[Before-and-after change records]
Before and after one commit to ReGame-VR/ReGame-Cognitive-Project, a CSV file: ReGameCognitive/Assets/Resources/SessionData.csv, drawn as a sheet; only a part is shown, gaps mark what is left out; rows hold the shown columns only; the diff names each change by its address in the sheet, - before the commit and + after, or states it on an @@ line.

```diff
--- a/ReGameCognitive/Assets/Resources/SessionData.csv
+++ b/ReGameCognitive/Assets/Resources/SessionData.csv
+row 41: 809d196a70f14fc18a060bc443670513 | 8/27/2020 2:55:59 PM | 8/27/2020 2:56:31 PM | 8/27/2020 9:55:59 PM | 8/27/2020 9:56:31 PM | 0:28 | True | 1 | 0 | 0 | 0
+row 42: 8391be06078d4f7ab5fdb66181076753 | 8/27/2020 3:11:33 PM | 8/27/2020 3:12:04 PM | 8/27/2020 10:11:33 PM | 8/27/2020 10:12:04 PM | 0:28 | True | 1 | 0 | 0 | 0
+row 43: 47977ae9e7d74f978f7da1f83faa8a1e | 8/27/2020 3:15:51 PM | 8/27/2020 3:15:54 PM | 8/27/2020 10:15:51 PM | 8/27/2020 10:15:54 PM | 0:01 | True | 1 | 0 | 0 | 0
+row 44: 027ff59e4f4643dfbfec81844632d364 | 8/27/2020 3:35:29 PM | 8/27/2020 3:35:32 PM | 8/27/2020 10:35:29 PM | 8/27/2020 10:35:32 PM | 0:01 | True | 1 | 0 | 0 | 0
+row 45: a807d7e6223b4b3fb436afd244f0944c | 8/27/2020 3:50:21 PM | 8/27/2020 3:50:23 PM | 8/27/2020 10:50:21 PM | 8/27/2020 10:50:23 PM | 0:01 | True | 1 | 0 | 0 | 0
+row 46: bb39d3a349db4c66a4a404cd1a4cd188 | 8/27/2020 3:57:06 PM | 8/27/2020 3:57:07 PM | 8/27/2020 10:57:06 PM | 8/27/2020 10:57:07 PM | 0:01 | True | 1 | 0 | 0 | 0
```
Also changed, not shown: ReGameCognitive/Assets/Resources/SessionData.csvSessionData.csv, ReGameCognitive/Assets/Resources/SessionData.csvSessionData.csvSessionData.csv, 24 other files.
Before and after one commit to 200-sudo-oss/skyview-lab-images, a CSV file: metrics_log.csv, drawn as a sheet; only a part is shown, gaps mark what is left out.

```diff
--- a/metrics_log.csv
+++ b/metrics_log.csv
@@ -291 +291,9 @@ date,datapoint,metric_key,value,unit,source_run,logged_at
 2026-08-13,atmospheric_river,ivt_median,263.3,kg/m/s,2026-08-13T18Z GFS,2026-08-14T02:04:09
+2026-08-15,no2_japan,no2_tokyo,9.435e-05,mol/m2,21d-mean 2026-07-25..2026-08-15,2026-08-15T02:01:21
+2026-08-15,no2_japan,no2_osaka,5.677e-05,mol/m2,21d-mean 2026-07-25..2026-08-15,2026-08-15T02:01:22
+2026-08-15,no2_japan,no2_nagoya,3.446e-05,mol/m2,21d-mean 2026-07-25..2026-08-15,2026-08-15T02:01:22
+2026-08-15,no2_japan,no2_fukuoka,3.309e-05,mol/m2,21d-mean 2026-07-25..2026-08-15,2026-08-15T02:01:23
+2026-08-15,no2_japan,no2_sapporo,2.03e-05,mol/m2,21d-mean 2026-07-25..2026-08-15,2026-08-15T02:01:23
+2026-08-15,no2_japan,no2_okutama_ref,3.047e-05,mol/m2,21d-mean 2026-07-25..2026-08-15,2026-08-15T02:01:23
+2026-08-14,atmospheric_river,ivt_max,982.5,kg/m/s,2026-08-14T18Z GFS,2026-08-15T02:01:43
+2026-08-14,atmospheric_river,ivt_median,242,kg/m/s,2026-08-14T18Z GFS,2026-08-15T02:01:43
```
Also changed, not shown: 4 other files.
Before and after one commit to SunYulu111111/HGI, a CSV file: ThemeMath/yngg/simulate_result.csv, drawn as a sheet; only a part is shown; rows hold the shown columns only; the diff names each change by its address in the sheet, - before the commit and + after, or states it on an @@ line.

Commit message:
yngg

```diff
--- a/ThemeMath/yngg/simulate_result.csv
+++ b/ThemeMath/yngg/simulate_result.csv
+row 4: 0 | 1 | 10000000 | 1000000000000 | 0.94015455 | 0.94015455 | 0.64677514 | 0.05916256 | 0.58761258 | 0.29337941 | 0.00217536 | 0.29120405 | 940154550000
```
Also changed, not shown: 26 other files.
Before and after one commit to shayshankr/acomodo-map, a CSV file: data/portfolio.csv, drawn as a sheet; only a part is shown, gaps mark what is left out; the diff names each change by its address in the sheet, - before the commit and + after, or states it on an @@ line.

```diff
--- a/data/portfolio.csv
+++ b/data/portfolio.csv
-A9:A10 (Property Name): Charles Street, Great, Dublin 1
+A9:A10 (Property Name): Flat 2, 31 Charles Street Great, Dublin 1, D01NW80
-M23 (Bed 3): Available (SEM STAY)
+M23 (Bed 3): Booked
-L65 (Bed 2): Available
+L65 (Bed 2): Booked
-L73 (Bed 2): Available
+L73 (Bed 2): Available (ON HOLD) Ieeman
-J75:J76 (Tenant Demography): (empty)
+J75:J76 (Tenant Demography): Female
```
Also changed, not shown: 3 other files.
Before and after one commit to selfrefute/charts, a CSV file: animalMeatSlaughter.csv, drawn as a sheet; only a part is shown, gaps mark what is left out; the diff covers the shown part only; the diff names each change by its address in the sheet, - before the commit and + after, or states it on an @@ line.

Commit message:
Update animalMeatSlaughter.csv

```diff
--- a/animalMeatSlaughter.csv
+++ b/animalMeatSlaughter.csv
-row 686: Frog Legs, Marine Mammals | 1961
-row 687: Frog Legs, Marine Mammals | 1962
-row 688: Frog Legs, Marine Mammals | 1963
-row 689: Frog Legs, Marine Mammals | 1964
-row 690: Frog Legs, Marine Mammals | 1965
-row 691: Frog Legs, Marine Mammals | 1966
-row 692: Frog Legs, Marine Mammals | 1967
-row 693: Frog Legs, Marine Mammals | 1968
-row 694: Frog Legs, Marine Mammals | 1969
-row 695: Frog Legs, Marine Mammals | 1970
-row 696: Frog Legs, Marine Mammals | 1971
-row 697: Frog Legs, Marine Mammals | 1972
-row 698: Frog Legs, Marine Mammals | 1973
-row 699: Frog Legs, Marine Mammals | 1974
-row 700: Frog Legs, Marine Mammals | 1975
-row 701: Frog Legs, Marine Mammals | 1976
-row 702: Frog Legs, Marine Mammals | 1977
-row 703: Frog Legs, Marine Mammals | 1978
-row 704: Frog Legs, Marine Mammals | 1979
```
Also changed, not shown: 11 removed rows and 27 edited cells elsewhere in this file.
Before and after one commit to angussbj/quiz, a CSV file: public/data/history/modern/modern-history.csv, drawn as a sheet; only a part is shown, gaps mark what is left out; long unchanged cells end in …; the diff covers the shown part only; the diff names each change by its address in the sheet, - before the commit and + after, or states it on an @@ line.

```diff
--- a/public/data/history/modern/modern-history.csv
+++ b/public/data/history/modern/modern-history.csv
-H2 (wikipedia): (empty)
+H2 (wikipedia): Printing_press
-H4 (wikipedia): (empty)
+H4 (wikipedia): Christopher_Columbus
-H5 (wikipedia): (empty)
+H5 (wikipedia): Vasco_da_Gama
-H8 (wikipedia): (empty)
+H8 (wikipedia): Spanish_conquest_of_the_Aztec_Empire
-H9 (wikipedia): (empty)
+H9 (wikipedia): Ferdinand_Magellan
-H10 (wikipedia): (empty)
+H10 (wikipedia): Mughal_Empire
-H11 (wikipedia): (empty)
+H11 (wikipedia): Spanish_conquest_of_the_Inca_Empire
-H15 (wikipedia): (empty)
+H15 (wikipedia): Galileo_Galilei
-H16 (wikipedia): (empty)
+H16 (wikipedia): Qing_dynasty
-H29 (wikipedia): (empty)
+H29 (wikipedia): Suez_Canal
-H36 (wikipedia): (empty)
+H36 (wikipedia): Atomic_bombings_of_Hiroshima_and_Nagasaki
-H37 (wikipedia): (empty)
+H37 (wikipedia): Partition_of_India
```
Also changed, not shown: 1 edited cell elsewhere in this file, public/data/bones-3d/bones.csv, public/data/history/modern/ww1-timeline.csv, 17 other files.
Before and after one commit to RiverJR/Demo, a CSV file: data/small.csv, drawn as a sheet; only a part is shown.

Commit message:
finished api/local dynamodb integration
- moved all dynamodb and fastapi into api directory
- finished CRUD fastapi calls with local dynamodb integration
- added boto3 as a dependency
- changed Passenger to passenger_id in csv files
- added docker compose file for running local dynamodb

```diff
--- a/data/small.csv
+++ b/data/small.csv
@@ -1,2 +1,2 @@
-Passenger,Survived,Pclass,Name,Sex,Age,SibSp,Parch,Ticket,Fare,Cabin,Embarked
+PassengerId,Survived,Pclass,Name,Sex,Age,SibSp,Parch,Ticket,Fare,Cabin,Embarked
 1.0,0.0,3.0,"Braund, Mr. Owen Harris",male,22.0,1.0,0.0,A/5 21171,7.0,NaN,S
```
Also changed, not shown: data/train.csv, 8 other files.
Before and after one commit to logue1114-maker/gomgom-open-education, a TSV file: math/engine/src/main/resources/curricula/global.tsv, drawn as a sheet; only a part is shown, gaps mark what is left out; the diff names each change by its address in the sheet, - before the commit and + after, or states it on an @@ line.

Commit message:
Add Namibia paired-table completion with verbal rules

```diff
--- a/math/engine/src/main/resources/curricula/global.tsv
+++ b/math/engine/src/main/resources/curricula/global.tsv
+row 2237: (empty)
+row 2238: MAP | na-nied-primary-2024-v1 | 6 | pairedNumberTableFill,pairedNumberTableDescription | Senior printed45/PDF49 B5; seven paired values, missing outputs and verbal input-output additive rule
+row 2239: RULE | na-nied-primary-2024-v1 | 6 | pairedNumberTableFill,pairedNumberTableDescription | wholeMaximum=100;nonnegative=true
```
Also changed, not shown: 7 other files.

» **Your task**:
Across the data above, how many lines include the word "other"? Give only the number.

» **Result for this task**:
7